New technologies to lighten the web’s energy load
The SPIDER-based chip integrates with silicon computer chips and is fabricated with the same methods.
Image: LPETTET/iStockphoto

The carbon footprint of the energy-intensive, high-speed telecommunications and computing technology at the core of the Internet is set to be sized down by a revolutionary new chip that uses little energy and operates at ultrafast speeds.

The core of the internet uses optical signals that exploit the capacity of light to transmit information at very high speeds. Incorporating light onto silicon computer chips (which carry electronic signals) is critical to overcoming energy and bandwidth bottlenecks for on-chip and chip-to-chip communications.

To operate at very high data rates (160 gigabytes per second and higher), optical communications systems need to process signals in a way that will overcome opto-electronic conversion speed limitations.

An international team led by University of Sydney physicist Associate Professor David Moss developed a chip to meet this requirement, using sophisticated technology called Spectral Phase Interferometry for Direct Electric-Field Reconstruction, or SPIDER.

‘Using the SPIDER technology, applications such as telecommunications, high-precision broadband sensing and spectroscopy, metrology, molecular fingerprinting, optical clocks, and even attosecond physics are all set for a major speed upgrade,’ says Assoc. Prof. Moss.

He says the SPIDER chip will give all parts of the Internet, from long distance fibre-optic networks to silicon routing chips, the ability to measure state-of-the-art signals where the phase of light is used to encode information.

The SPIDER-based chip integrates with silicon computer chips and is even fabricated using the same methods, making it ideal for a range of photonic and electronic applications.

Assoc. Prof. Moss’s team is publishing a paper in Nature Photonics. In related work being published in the same journal, a team at Columbia Engineering School in the US has built optical nanostructures to engineer an ‘invisible’ material with zero refractive index.

All natural known materials have a positive refractive index, a measure of the speed of light within the material. By sculpturing ‘artificial subwavelength’ nanostructures, the Columbia researchers were able to control the light dispersion so that a negative refractive index appeared in the medium.

‘This is a big step forward in figuring out how to carry information on photonic chips without losing control of the phase of the light. We can now control the flow of light, the fastest thing known to us,’ said Team Leader Chee Wei Wong.
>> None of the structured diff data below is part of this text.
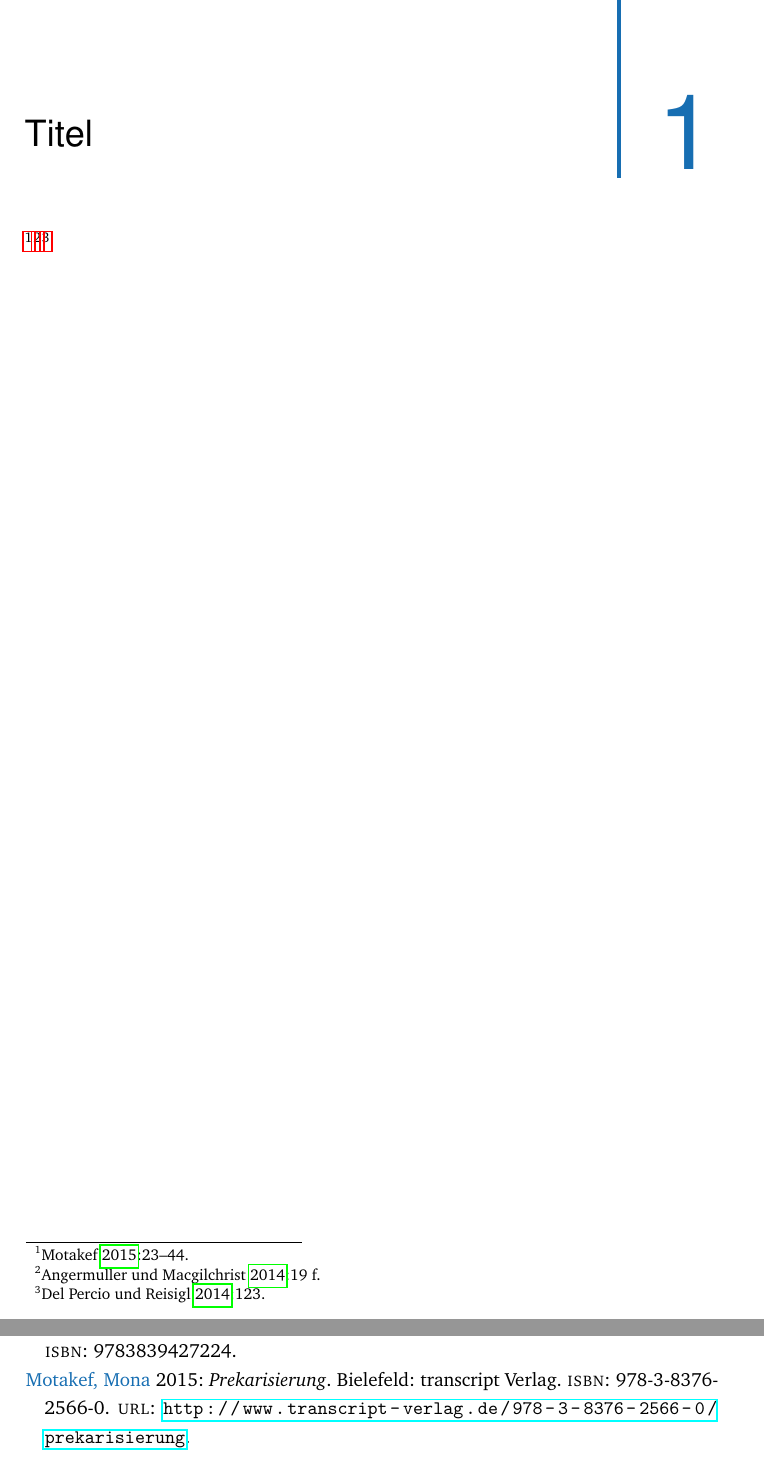
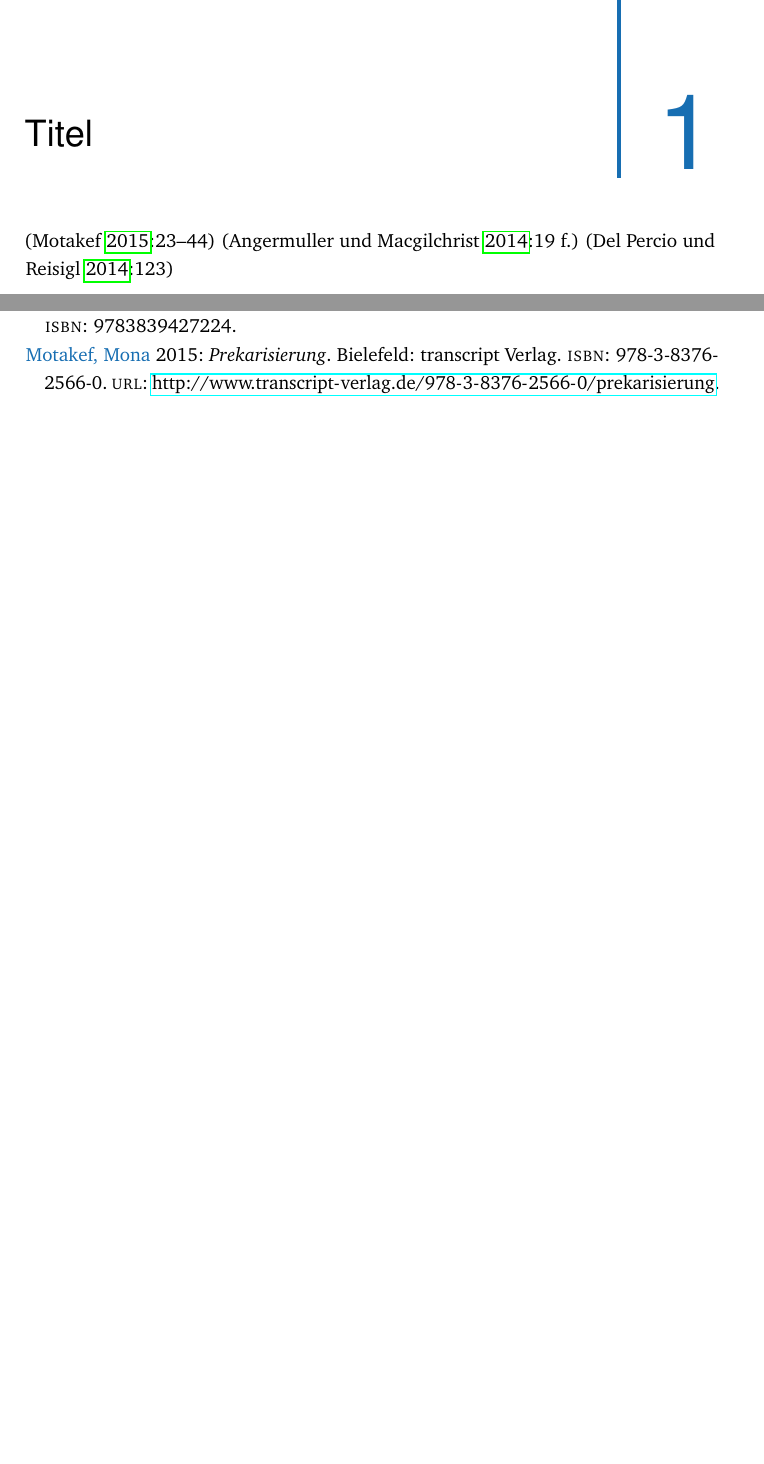
Before and after one commit to LukasCBossert/biblatex-socialscience-huberlin, a LaTeX thesis (socialscience-huberlin.tex): two parts of pages 1 and 3 of 3, joined at a grey line, cut so that both start at the same text, the shorter picture padded with empty space. Compiled offline with pdfLaTeX.

Commit message:
urlstyle und autocite

```diff
--- a/socialscience-huberlin.tex
+++ b/socialscience-huberlin.tex
@@ -4,7 +4,8 @@
 
 \usepackage{babel}
 \usepackage{cleanthesis} % modified
-
+\usepackage{url}
+  \urlstyle{same}
 \usepackage{filecontents}
 \begin{filecontents*}{\jobname.bib}
 	@InCollection{DelPercio2014,
@@ -131,8 +132,8 @@
 \addbibresource{\jobname.bib}
 \begin{document}
 \chapter{Titel}
-\footcite[23-44]{Motakef2015}
-\footcite[19\psq]{Angermuller2014c}
-\footcite[123]{DelPercio2014}
+\autocite[23-44]{Motakef2015}
+\autocite[19\psq]{Angermuller2014c}
+\autocite[123]{DelPercio2014}
 \printbibliography
 \end{document}
```
Also changed, not shown: aux/socialscience-huberlin.pdf, socialscience-huberlin.pdf.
Editor's Note: A story provided by ECOS Magazine - Australia´s most authoritative magazine on sustainability in the environment, industry and community.  This article is under copyright; permission must be sought from ECOS to reproduce it.